Scan the listing beneath this sentence. Report each line with the word "data".

============================================================

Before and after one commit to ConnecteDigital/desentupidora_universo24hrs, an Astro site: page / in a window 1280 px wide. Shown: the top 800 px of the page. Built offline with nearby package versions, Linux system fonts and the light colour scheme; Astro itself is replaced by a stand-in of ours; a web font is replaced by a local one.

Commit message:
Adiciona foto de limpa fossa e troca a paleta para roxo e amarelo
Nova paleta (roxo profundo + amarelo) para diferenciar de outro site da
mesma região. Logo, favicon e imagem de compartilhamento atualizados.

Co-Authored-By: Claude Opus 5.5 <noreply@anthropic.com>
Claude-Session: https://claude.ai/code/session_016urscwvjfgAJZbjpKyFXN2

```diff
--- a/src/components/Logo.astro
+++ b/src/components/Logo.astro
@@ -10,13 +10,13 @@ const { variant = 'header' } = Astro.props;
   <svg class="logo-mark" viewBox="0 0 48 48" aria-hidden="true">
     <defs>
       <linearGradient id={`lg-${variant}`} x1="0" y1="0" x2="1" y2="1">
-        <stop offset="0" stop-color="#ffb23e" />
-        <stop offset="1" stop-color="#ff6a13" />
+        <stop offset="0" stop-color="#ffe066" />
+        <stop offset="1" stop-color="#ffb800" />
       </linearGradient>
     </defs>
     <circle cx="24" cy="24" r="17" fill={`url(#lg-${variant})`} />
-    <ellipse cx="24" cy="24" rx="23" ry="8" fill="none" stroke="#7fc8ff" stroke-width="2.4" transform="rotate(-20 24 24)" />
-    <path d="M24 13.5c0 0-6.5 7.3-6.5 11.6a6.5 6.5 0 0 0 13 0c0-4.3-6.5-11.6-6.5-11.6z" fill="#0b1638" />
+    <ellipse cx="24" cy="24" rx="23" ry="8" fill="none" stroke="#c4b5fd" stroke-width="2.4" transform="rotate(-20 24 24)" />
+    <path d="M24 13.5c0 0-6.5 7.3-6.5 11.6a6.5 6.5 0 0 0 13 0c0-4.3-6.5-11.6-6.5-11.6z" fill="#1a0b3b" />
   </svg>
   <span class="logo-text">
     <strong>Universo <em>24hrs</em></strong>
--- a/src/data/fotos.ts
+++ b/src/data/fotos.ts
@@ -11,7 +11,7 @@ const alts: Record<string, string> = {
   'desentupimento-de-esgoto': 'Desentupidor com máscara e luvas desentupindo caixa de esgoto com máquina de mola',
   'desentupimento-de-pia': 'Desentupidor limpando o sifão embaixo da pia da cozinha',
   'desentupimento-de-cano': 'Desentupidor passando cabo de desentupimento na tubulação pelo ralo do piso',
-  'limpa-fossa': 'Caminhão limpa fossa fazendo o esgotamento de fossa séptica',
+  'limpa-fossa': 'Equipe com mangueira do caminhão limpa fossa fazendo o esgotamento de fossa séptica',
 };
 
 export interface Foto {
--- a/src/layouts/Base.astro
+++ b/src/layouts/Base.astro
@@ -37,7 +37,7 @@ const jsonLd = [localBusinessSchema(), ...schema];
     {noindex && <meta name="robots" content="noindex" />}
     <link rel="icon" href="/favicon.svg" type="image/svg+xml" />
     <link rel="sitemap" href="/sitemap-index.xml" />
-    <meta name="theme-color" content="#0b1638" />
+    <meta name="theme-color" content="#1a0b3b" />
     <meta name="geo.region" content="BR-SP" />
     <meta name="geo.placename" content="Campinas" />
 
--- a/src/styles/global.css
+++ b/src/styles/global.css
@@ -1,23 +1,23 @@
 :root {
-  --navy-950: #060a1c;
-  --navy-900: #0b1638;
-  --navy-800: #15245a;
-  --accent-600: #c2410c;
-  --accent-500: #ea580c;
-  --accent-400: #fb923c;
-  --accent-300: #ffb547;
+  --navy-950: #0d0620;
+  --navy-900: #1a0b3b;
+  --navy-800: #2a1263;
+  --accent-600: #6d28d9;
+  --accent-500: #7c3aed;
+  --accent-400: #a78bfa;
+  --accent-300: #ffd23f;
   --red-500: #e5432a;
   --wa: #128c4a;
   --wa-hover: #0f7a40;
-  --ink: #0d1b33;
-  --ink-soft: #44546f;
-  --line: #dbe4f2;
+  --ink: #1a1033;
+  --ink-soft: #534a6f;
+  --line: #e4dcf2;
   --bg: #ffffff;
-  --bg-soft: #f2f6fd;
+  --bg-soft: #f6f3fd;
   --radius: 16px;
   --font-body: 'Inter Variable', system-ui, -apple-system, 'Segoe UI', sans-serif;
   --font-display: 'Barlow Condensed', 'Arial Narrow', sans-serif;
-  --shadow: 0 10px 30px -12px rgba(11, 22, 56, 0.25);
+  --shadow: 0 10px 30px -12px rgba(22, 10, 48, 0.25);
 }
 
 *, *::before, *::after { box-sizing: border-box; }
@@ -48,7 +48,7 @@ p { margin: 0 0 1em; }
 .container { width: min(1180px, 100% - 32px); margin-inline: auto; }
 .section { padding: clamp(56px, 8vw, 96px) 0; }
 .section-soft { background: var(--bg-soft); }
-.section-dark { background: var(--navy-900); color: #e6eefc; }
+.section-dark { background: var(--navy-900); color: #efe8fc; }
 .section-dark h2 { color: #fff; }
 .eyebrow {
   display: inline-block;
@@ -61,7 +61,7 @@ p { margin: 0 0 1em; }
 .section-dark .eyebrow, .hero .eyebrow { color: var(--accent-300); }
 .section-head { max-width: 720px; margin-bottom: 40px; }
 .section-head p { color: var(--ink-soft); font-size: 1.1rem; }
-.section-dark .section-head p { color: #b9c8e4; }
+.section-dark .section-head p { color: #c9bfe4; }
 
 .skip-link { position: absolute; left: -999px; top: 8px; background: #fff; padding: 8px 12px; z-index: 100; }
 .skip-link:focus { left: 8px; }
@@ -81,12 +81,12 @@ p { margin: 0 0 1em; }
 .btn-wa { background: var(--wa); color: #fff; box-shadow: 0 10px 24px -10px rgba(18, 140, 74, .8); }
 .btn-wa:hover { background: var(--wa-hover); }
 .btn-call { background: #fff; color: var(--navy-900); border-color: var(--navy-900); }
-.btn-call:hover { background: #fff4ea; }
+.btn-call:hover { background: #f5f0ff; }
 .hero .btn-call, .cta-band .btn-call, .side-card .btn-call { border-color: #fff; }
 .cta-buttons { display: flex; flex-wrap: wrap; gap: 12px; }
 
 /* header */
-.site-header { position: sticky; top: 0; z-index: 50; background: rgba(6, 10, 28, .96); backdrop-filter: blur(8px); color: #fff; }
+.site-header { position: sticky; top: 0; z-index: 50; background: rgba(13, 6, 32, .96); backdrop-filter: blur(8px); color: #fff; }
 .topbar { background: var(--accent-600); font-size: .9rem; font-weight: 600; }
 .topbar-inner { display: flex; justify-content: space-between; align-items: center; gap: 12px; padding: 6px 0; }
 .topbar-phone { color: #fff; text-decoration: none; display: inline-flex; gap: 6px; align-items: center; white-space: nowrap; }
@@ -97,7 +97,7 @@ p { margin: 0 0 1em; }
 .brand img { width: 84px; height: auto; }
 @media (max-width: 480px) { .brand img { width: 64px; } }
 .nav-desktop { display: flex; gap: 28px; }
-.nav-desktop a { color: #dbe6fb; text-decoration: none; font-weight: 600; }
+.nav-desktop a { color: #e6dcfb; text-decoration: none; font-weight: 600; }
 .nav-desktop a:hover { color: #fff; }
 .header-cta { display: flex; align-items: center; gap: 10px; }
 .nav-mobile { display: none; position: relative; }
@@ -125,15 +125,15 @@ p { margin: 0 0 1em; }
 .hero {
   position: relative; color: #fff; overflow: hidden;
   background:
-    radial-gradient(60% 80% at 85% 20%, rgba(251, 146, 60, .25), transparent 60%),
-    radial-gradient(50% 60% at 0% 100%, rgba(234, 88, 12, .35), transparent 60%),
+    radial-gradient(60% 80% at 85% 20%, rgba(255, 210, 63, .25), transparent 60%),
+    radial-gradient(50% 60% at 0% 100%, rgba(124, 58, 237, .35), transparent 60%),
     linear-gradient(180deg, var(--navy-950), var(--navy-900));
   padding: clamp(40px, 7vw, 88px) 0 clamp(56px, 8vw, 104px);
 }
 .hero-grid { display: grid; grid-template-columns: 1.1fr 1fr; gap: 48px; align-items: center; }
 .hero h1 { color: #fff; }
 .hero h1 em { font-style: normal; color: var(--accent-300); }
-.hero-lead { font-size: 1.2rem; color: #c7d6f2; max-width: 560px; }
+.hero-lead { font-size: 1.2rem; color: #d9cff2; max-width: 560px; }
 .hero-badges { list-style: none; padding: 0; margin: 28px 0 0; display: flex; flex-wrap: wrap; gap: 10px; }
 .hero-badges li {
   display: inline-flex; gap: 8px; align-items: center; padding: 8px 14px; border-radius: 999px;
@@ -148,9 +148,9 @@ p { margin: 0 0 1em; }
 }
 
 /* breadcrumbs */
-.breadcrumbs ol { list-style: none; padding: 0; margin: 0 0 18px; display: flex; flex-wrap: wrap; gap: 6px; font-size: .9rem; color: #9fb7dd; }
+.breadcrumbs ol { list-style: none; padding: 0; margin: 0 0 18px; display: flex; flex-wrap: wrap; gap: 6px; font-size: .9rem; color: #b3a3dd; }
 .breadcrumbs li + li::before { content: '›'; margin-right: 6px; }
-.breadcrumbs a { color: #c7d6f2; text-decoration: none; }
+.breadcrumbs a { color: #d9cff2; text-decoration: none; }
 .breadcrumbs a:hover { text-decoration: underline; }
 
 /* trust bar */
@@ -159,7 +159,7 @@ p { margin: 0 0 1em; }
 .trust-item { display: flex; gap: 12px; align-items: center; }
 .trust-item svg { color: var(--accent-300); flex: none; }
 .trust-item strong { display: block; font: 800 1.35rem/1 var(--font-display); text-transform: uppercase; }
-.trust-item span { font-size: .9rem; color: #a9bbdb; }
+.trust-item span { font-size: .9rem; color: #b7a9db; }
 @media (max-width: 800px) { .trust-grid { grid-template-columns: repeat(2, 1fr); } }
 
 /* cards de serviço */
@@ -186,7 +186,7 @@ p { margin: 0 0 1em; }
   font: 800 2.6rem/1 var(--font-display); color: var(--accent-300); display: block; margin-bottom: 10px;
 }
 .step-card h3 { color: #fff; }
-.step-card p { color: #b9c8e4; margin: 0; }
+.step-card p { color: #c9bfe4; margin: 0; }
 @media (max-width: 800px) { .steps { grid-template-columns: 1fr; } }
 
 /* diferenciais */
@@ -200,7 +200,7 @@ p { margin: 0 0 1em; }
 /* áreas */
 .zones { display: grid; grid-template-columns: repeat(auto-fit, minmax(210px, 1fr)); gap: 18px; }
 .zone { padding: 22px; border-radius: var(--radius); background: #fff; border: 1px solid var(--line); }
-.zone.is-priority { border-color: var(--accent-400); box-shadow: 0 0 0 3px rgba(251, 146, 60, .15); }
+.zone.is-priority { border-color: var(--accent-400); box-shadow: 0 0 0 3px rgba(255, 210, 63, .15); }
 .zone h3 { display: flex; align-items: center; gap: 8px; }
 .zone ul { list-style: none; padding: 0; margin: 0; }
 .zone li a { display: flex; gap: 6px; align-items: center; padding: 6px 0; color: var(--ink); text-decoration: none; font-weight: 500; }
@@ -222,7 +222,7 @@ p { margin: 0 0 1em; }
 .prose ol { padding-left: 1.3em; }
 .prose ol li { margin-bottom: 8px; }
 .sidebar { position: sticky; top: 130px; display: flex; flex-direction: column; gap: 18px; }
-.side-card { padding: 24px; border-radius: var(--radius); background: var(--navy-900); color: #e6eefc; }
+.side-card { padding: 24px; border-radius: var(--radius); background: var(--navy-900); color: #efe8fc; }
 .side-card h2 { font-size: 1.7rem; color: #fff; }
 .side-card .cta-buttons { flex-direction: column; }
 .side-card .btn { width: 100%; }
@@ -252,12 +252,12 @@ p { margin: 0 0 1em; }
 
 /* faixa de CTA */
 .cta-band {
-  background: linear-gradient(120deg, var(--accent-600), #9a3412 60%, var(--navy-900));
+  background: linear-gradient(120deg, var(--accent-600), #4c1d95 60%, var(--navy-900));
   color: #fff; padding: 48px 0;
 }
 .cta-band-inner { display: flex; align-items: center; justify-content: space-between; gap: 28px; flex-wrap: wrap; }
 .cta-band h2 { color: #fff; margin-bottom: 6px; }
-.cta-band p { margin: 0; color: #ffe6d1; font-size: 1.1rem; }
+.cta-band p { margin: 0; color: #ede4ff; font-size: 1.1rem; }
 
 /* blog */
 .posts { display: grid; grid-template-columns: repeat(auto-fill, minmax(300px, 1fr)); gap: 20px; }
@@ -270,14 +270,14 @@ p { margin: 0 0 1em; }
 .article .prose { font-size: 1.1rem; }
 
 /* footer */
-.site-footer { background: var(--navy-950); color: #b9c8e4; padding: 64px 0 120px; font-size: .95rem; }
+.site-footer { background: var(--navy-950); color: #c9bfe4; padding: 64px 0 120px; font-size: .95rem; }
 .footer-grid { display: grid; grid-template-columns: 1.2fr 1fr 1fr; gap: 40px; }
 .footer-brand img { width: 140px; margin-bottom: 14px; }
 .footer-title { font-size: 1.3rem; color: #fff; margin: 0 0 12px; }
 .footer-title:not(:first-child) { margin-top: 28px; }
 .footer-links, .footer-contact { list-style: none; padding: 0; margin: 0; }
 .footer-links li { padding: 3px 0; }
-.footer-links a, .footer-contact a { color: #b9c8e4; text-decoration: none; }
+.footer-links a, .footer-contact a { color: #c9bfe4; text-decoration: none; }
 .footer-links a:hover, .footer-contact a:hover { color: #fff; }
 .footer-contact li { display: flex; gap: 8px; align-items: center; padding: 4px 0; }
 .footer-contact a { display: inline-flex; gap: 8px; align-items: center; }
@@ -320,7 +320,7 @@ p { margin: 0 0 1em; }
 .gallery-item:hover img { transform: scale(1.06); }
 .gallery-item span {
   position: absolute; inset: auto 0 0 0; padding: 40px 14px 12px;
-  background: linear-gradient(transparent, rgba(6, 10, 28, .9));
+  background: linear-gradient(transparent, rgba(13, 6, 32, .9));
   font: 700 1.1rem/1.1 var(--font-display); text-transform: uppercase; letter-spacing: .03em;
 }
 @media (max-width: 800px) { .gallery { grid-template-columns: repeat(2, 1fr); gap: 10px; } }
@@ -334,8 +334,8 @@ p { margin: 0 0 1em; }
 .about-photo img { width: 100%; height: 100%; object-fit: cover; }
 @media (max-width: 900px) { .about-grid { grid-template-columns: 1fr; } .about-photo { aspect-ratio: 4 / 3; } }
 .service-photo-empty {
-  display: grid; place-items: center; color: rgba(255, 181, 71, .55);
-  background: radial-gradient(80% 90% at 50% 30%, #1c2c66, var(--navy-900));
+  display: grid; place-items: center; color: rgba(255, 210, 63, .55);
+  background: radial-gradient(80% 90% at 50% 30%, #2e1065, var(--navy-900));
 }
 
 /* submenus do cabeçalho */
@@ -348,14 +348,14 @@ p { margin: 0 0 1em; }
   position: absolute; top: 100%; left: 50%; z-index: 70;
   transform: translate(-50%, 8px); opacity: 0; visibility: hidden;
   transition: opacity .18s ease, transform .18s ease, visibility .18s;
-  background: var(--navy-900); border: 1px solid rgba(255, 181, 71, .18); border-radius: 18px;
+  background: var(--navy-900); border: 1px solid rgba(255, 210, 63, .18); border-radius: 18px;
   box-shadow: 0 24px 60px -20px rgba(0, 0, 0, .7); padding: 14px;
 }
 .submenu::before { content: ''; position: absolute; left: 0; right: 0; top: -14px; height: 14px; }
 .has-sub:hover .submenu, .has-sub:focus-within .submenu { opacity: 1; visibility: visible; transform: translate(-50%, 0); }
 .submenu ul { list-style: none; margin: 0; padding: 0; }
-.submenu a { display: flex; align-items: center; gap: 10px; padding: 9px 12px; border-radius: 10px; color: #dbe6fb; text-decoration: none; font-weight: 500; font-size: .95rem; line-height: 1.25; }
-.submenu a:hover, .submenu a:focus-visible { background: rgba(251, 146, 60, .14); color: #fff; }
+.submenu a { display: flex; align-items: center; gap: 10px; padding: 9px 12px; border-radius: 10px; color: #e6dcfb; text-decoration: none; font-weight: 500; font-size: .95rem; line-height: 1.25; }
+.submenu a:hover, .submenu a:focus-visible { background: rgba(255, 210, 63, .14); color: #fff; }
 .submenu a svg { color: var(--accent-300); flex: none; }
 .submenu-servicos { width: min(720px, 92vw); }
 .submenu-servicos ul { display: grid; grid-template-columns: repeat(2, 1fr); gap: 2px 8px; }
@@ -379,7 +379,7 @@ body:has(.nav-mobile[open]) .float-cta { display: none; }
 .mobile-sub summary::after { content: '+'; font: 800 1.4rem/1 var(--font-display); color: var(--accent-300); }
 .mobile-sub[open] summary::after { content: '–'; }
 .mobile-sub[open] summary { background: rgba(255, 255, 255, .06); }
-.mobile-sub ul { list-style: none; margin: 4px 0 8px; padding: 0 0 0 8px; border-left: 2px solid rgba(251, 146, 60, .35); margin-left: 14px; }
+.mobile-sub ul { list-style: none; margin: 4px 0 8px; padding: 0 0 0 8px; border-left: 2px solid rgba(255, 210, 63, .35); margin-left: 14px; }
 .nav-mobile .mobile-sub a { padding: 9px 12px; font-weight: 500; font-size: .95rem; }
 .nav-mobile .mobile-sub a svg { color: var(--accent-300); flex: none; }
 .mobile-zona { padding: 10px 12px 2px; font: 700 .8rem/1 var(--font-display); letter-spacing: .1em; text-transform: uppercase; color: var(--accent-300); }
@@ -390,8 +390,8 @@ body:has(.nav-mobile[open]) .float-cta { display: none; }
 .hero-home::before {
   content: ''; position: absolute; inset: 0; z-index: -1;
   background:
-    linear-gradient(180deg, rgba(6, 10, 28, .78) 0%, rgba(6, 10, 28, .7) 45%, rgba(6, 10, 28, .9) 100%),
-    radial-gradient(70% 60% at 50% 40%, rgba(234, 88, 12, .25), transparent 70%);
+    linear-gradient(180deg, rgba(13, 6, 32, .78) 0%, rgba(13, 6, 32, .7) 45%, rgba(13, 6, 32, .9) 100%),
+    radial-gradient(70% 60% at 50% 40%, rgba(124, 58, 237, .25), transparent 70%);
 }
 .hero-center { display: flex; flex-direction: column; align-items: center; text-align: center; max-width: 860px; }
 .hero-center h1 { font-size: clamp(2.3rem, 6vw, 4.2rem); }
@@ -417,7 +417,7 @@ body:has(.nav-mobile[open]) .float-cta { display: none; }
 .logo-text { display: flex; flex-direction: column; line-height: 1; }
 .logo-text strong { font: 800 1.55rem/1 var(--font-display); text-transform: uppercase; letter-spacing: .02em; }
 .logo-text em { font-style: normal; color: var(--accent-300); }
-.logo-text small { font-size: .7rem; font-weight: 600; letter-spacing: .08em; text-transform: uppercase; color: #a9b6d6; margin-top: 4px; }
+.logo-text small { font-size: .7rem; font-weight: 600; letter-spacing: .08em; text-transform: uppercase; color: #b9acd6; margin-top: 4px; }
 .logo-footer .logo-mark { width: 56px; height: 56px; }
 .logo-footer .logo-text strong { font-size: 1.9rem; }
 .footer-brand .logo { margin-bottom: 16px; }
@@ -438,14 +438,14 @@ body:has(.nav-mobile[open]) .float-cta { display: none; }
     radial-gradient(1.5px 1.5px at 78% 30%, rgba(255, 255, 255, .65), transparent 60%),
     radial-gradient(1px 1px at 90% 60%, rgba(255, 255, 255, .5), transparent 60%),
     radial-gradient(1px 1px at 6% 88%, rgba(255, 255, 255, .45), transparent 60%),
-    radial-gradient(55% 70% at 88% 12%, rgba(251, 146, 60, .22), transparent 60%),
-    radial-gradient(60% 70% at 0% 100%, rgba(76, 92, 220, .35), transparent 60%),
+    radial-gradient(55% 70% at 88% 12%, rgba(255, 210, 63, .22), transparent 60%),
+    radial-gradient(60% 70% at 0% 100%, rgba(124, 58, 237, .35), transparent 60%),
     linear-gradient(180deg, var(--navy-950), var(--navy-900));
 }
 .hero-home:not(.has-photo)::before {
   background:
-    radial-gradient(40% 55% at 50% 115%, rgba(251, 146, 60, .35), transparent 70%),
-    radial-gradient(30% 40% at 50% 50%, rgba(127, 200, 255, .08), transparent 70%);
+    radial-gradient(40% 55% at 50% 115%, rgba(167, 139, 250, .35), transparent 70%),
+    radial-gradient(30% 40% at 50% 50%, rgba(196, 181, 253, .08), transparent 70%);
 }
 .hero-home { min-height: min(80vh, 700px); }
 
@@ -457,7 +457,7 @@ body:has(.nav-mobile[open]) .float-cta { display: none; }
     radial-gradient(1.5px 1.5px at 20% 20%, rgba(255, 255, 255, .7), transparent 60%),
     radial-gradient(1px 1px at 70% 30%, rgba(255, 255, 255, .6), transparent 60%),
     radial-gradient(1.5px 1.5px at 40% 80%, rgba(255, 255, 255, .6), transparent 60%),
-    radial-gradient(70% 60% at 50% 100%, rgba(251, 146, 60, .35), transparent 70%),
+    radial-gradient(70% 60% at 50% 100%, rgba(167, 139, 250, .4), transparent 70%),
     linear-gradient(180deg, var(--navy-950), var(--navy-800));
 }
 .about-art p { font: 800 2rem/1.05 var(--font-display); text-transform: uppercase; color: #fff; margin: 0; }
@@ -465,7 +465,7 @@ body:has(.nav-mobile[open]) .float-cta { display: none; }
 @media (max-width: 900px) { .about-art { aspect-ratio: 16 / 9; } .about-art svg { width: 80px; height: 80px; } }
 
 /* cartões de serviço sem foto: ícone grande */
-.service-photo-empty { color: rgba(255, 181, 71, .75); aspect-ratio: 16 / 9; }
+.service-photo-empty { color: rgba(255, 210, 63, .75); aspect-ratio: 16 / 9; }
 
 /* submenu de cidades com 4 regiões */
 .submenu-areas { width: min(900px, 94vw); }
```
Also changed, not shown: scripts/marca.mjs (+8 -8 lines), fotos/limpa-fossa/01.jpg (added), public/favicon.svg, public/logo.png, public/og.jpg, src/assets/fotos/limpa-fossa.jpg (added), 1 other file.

============================================================

▶ **PROBLEM SOLUTION**:
--- a/src/data/fotos.ts
+++ b/src/data/fotos.ts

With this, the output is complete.